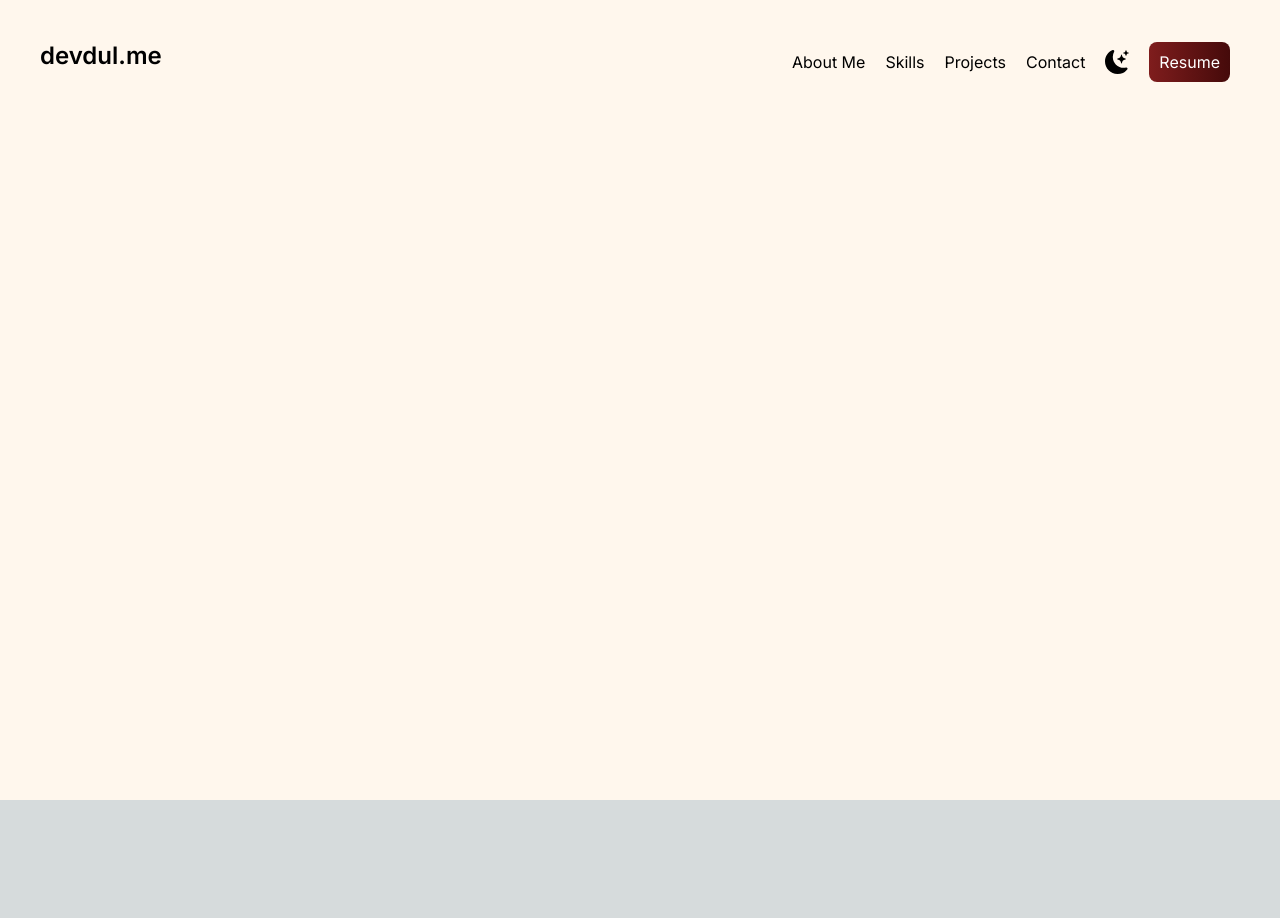
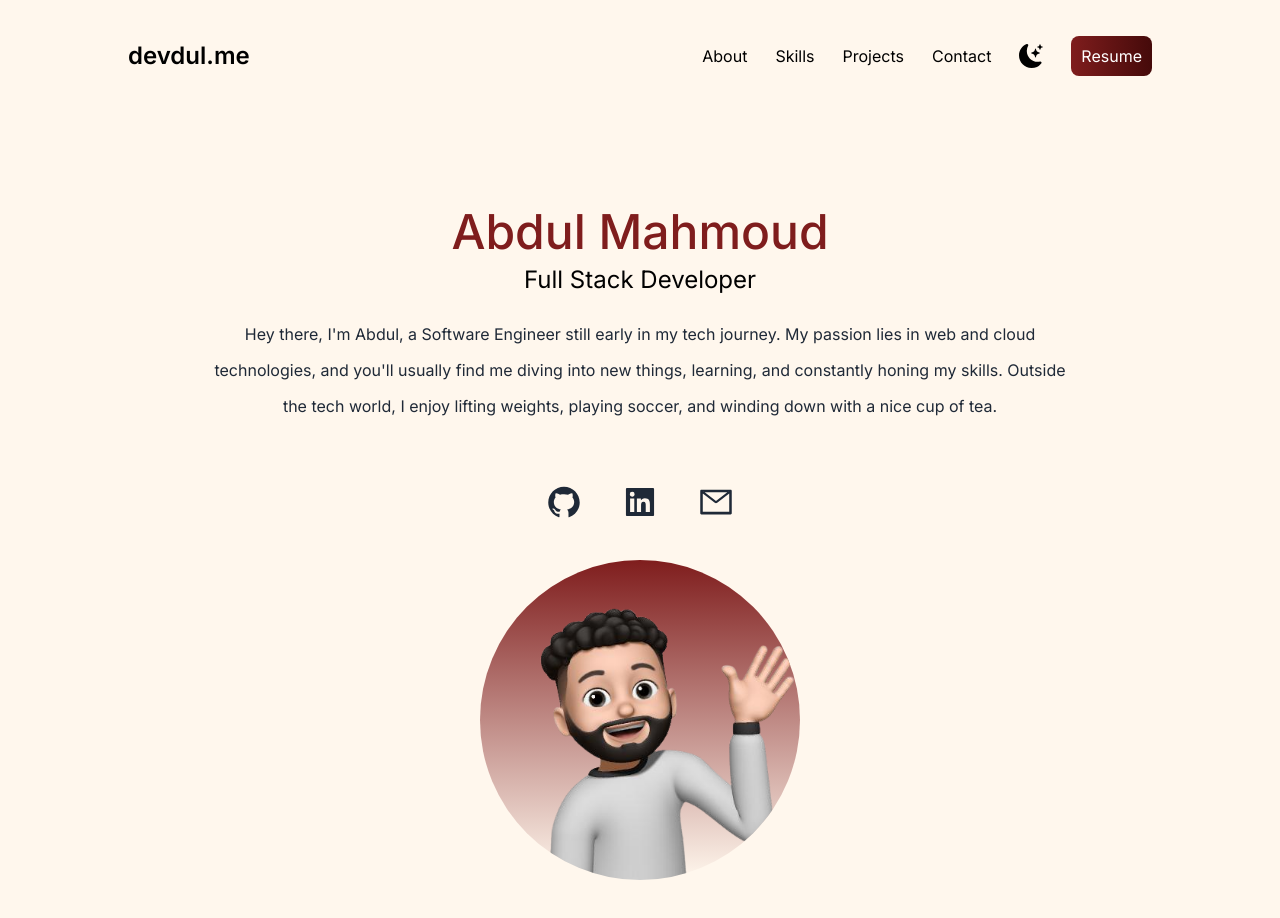
Before and after one commit to abdulm7/protfolio.me, a Next.js app: page / in a window 1280 px wide. Before the commit the page ends 800 px from the top, so only its background shows below. Built offline with nearby package versions, Linux system fonts and the light colour scheme.

Commit message:
Update: summary + image complete

```diff
--- a/src/app/globals.css
+++ b/src/app/globals.css
@@ -17,7 +17,3 @@ body {
     )
     rgb(var(--background-start-rgb));
 }
-
-li {
-  margin: 10px;
-}
--- a/src/app/layout.js
+++ b/src/app/layout.js
@@ -9,7 +9,7 @@ export const metadata = {
 }
 
 export default function RootLayout({ children }) {
-  console.log(children);
+
   return (
     <html lang="en">
       <body className={inter.className}>{children}</body>
--- a/src/app/page.js
+++ b/src/app/page.js
@@ -1,16 +1,18 @@
 import Image from 'next/image';
 import {BsFillMoonStarsFill} from 'react-icons/bs';
+import {AiOutlineMail, AiFillLinkedin, AiFillGithub} from 'react-icons/ai';
+import gradpic from 'public/images/me.png';
 
 export default function Home() {
 
   return (
     <div>
-      <main className="bg-orange-50 px-10">
+      <main className="bg-orange-50 px-10 flex justify-center">
         <section className="min-h-screen">
           <nav className="py-10 mb-12 flex justify-between">
             <h1 className="text-2xl font-semibold">devdul.me</h1>
-            <ul className="flex items-center">
-              <li>About Me</li>
+            <ul className="flex items-center gap-7">
+              <li>About</li>
               <li>Skills</li>
               <li>Projects</li>
               <li>Contact</li>
@@ -19,6 +21,27 @@ export default function Home() {
             </ul>
           </nav>
 
+          <div className="text-center p-10 max-w-screen-lg">
+            <h2 className="text-5xl py-2 text-red-900 font-medium">Abdul Mahmoud</h2>
+            <h3 className="text-2xl pu-2">Full Stack Developer</h3>
+            <p className="text-md py-5 leading-9 text-gray-800 mx-10">
+            Hey there, I'm Abdul, a Software Engineer still early in my tech journey. My passion lies in web and cloud
+            technologies, and you'll usually find me diving into new things, learning, and constantly honing my skills. Outside the tech world,
+            I enjoy lifting weights, playing soccer, and winding down with a nice cup of tea.
+
+            </p>
+          </div>
+
+          <div className="flex text-4xl justify-center gap-10 text-gray-800">
+            <a href='https://github.com/abdulm7'><AiFillGithub/></a>
+            <a href='https://www.linkedin.com/in/abdulm7/'><AiFillLinkedin/></a>
+            <a href='mailto:abdul.m0701@gmail.com'><AiOutlineMail/></a>
+          </div>
+
+          <div className="relative mx-auto my-10 bg-gradient-to-b from-red-900 rounded-full w-80 h-80 overflow-hidden">
+            <Image src={gradpic}/>
+          </div>
+
         </section>
       </main>
     </div>
```
Also changed, not shown: public/images/me.png (added).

****

** What you are asked to do **
Leave the pictures aside and output each entry exactly as it stands.

** Answer **
Before and after one commit to abdulm7/protfolio.me, a Next.js app: page / in a window 1280 px wide. Before the commit the page ends 800 px from the top, so only its background shows below. Built offline with nearby package versions, Linux system fonts and the light colour scheme.

Commit message:
Update: summary + image complete

```diff
--- a/src/app/globals.css
+++ b/src/app/globals.css
@@ -17,7 +17,3 @@ body {
     )
     rgb(var(--background-start-rgb));
 }
-
-li {
-  margin: 10px;
-}
--- a/src/app/layout.js
+++ b/src/app/layout.js
@@ -9,7 +9,7 @@ export const metadata = {
 }
 
 export default function RootLayout({ children }) {
-  console.log(children);
+
   return (
     <html lang="en">
       <body className={inter.className}>{children}</body>
--- a/src/app/page.js
+++ b/src/app/page.js
@@ -1,16 +1,18 @@
 import Image from 'next/image';
 import {BsFillMoonStarsFill} from 'react-icons/bs';
+import {AiOutlineMail, AiFillLinkedin, AiFillGithub} from 'react-icons/ai';
+import gradpic from 'public/images/me.png';
 
 export default function Home() {
 
   return (
     <div>
-      <main className="bg-orange-50 px-10">
+      <main className="bg-orange-50 px-10 flex justify-center">
         <section className="min-h-screen">
           <nav className="py-10 mb-12 flex justify-between">
             <h1 className="text-2xl font-semibold">devdul.me</h1>
-            <ul className="flex items-center">
-              <li>About Me</li>
+            <ul className="flex items-center gap-7">
+              <li>About</li>
               <li>Skills</li>
               <li>Projects</li>
               <li>Contact</li>
@@ -19,6 +21,27 @@ export default function Home() {
             </ul>
           </nav>
 
+          <div className="text-center p-10 max-w-screen-lg">
+            <h2 className="text-5xl py-2 text-red-900 font-medium">Abdul Mahmoud</h2>
+            <h3 className="text-2xl pu-2">Full Stack Developer</h3>
+            <p className="text-md py-5 leading-9 text-gray-800 mx-10">
+            Hey there, I'm Abdul, a Software Engineer still early in my tech journey. My passion lies in web and cloud
+            technologies, and you'll usually find me diving into new things, learning, and constantly honing my skills. Outside the tech world,
+            I enjoy lifting weights, playing soccer, and winding down with a nice cup of tea.
+
+            </p>
+          </div>
+
+          <div className="flex text-4xl justify-center gap-10 text-gray-800">
+            <a href='https://github.com/abdulm7'><AiFillGithub/></a>
+            <a href='https://www.linkedin.com/in/abdulm7/'><AiFillLinkedin/></a>
+            <a href='mailto:abdul.m0701@gmail.com'><AiOutlineMail/></a>
+          </div>
+
+          <div className="relative mx-auto my-10 bg-gradient-to-b from-red-900 rounded-full w-80 h-80 overflow-hidden">
+            <Image src={gradpic}/>
+          </div>
+
         </section>
       </main>
     </div>
```
Also changed, not shown: public/images/me.png (added).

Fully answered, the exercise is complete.